Before-and-after change records
━━━━━━━━━━━━━━━━━━━━

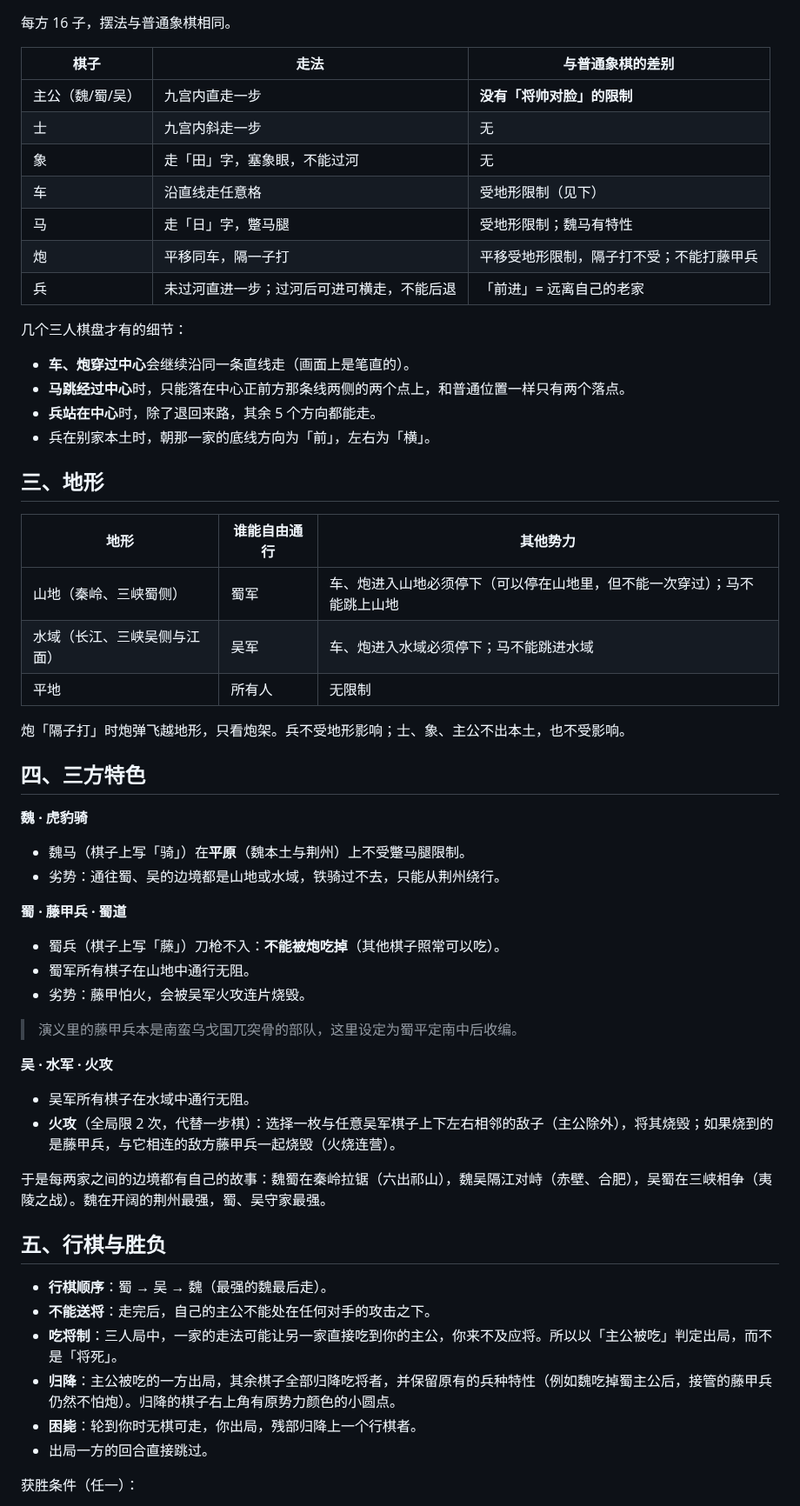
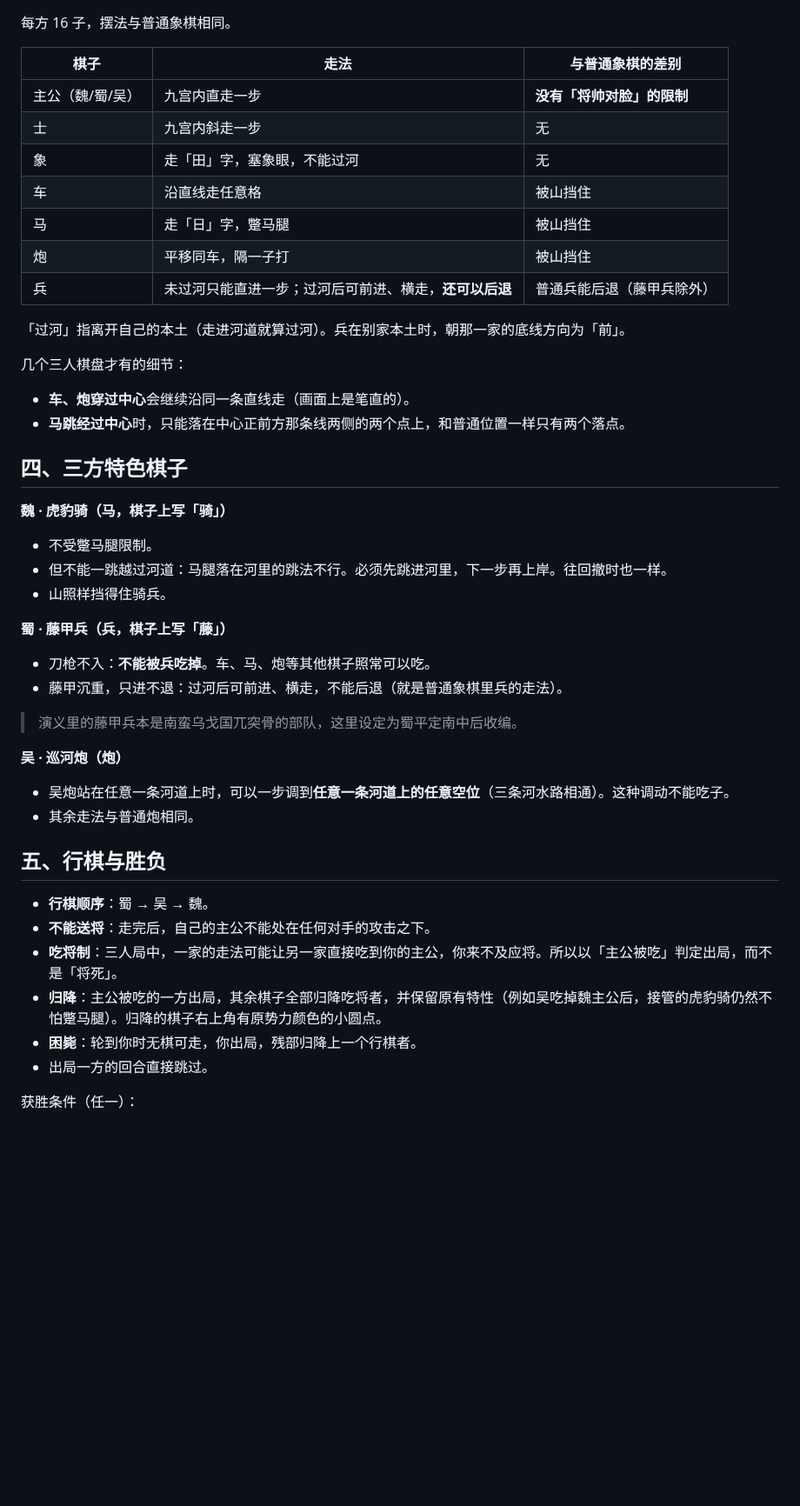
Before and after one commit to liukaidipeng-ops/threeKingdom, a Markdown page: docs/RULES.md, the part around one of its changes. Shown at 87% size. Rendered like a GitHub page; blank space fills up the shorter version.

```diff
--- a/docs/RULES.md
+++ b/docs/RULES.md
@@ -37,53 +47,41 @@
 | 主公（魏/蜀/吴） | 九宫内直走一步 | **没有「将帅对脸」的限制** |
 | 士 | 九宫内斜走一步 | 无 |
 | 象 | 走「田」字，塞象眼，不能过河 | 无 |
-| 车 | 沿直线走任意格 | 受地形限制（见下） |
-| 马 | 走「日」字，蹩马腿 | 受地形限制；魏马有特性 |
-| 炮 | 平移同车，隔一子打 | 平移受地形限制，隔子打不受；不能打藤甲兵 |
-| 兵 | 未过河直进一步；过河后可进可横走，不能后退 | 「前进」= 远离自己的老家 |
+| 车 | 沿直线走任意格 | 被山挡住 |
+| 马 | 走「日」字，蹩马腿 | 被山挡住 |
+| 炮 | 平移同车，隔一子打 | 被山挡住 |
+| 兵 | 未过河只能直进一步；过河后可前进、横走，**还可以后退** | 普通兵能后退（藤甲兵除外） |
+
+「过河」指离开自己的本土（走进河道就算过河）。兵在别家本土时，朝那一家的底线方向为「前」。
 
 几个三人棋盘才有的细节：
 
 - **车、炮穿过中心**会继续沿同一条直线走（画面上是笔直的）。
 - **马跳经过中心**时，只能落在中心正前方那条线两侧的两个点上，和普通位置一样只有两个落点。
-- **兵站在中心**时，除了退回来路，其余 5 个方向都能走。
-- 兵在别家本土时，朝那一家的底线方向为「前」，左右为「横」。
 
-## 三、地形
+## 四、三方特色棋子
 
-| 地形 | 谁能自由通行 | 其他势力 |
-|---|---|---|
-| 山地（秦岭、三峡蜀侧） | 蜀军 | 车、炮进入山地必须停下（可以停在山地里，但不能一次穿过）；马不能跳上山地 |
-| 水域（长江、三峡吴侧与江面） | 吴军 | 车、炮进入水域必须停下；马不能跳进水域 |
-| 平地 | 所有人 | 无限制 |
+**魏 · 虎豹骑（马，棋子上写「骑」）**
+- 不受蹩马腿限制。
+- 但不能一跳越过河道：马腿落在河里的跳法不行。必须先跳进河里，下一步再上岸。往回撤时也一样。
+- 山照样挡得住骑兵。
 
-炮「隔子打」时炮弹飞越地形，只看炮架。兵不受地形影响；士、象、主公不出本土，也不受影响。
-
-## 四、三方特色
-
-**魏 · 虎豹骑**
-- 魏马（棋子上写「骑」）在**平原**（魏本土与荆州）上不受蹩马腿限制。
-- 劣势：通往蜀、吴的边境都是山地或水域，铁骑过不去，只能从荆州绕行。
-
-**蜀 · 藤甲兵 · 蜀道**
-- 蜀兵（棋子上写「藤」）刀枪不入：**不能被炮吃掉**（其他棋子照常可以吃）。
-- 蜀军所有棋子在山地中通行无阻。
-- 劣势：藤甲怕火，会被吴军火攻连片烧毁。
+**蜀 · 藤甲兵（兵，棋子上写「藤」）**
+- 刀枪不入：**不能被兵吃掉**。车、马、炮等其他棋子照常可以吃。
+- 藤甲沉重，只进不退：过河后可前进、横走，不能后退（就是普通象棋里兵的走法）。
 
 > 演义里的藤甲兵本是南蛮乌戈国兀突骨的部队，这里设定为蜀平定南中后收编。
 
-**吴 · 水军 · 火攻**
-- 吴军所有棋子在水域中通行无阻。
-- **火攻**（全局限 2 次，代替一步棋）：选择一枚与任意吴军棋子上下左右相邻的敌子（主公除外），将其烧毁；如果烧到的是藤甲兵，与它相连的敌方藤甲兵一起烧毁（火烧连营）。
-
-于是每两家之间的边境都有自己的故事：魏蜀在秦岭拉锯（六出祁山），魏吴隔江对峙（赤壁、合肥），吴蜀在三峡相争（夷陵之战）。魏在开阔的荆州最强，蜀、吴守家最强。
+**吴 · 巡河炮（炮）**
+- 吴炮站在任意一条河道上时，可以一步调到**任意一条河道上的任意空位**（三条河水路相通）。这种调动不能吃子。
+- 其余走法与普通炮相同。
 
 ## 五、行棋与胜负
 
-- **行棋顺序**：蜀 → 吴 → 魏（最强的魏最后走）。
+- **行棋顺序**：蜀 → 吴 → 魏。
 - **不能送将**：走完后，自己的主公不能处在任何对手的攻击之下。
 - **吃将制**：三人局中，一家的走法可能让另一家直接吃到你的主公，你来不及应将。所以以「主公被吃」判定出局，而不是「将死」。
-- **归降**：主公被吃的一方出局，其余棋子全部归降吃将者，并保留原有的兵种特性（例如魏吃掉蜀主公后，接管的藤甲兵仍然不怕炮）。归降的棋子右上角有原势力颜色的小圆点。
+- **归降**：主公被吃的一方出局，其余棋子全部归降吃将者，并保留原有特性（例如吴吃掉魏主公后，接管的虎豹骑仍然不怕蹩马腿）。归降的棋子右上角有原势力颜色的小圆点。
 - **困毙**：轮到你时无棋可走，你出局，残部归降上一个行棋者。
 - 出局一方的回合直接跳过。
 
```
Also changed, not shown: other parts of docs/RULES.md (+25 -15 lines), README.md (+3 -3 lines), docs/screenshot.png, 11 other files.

━━━━━━━━━━━━━━━━━━━━

— Directions for this task —
Exact copies of the entries above are needed, with every picture removed.

— Exercise result —
Before and after one commit to liukaidipeng-ops/threeKingdom, a Markdown page: docs/RULES.md, the part around one of its changes. Shown at 87% size. Rendered like a GitHub page; blank space fills up the shorter version.

```diff
--- a/docs/RULES.md
+++ b/docs/RULES.md
@@ -37,53 +47,41 @@
 | 主公（魏/蜀/吴） | 九宫内直走一步 | **没有「将帅对脸」的限制** |
 | 士 | 九宫内斜走一步 | 无 |
 | 象 | 走「田」字，塞象眼，不能过河 | 无 |
-| 车 | 沿直线走任意格 | 受地形限制（见下） |
-| 马 | 走「日」字，蹩马腿 | 受地形限制；魏马有特性 |
-| 炮 | 平移同车，隔一子打 | 平移受地形限制，隔子打不受；不能打藤甲兵 |
-| 兵 | 未过河直进一步；过河后可进可横走，不能后退 | 「前进」= 远离自己的老家 |
+| 车 | 沿直线走任意格 | 被山挡住 |
+| 马 | 走「日」字，蹩马腿 | 被山挡住 |
+| 炮 | 平移同车，隔一子打 | 被山挡住 |
+| 兵 | 未过河只能直进一步；过河后可前进、横走，**还可以后退** | 普通兵能后退（藤甲兵除外） |
+
+「过河」指离开自己的本土（走进河道就算过河）。兵在别家本土时，朝那一家的底线方向为「前」。
 
 几个三人棋盘才有的细节：
 
 - **车、炮穿过中心**会继续沿同一条直线走（画面上是笔直的）。
 - **马跳经过中心**时，只能落在中心正前方那条线两侧的两个点上，和普通位置一样只有两个落点。
-- **兵站在中心**时，除了退回来路，其余 5 个方向都能走。
-- 兵在别家本土时，朝那一家的底线方向为「前」，左右为「横」。
 
-## 三、地形
+## 四、三方特色棋子
 
-| 地形 | 谁能自由通行 | 其他势力 |
-|---|---|---|
-| 山地（秦岭、三峡蜀侧） | 蜀军 | 车、炮进入山地必须停下（可以停在山地里，但不能一次穿过）；马不能跳上山地 |
-| 水域（长江、三峡吴侧与江面） | 吴军 | 车、炮进入水域必须停下；马不能跳进水域 |
-| 平地 | 所有人 | 无限制 |
+**魏 · 虎豹骑（马，棋子上写「骑」）**
+- 不受蹩马腿限制。
+- 但不能一跳越过河道：马腿落在河里的跳法不行。必须先跳进河里，下一步再上岸。往回撤时也一样。
+- 山照样挡得住骑兵。
 
-炮「隔子打」时炮弹飞越地形，只看炮架。兵不受地形影响；士、象、主公不出本土，也不受影响。
-
-## 四、三方特色
-
-**魏 · 虎豹骑**
-- 魏马（棋子上写「骑」）在**平原**（魏本土与荆州）上不受蹩马腿限制。
-- 劣势：通往蜀、吴的边境都是山地或水域，铁骑过不去，只能从荆州绕行。
-
-**蜀 · 藤甲兵 · 蜀道**
-- 蜀兵（棋子上写「藤」）刀枪不入：**不能被炮吃掉**（其他棋子照常可以吃）。
-- 蜀军所有棋子在山地中通行无阻。
-- 劣势：藤甲怕火，会被吴军火攻连片烧毁。
+**蜀 · 藤甲兵（兵，棋子上写「藤」）**
+- 刀枪不入：**不能被兵吃掉**。车、马、炮等其他棋子照常可以吃。
+- 藤甲沉重，只进不退：过河后可前进、横走，不能后退（就是普通象棋里兵的走法）。
 
 > 演义里的藤甲兵本是南蛮乌戈国兀突骨的部队，这里设定为蜀平定南中后收编。
 
-**吴 · 水军 · 火攻**
-- 吴军所有棋子在水域中通行无阻。
-- **火攻**（全局限 2 次，代替一步棋）：选择一枚与任意吴军棋子上下左右相邻的敌子（主公除外），将其烧毁；如果烧到的是藤甲兵，与它相连的敌方藤甲兵一起烧毁（火烧连营）。
-
-于是每两家之间的边境都有自己的故事：魏蜀在秦岭拉锯（六出祁山），魏吴隔江对峙（赤壁、合肥），吴蜀在三峡相争（夷陵之战）。魏在开阔的荆州最强，蜀、吴守家最强。
+**吴 · 巡河炮（炮）**
+- 吴炮站在任意一条河道上时，可以一步调到**任意一条河道上的任意空位**（三条河水路相通）。这种调动不能吃子。
+- 其余走法与普通炮相同。
 
 ## 五、行棋与胜负
 
-- **行棋顺序**：蜀 → 吴 → 魏（最强的魏最后走）。
+- **行棋顺序**：蜀 → 吴 → 魏。
 - **不能送将**：走完后，自己的主公不能处在任何对手的攻击之下。
 - **吃将制**：三人局中，一家的走法可能让另一家直接吃到你的主公，你来不及应将。所以以「主公被吃」判定出局，而不是「将死」。
-- **归降**：主公被吃的一方出局，其余棋子全部归降吃将者，并保留原有的兵种特性（例如魏吃掉蜀主公后，接管的藤甲兵仍然不怕炮）。归降的棋子右上角有原势力颜色的小圆点。
+- **归降**：主公被吃的一方出局，其余棋子全部归降吃将者，并保留原有特性（例如吴吃掉魏主公后，接管的虎豹骑仍然不怕蹩马腿）。归降的棋子右上角有原势力颜色的小圆点。
 - **困毙**：轮到你时无棋可走，你出局，残部归降上一个行棋者。
 - 出局一方的回合直接跳过。
 
```
Also changed, not shown: other parts of docs/RULES.md (+25 -15 lines), README.md (+3 -3 lines), docs/screenshot.png, 11 other files.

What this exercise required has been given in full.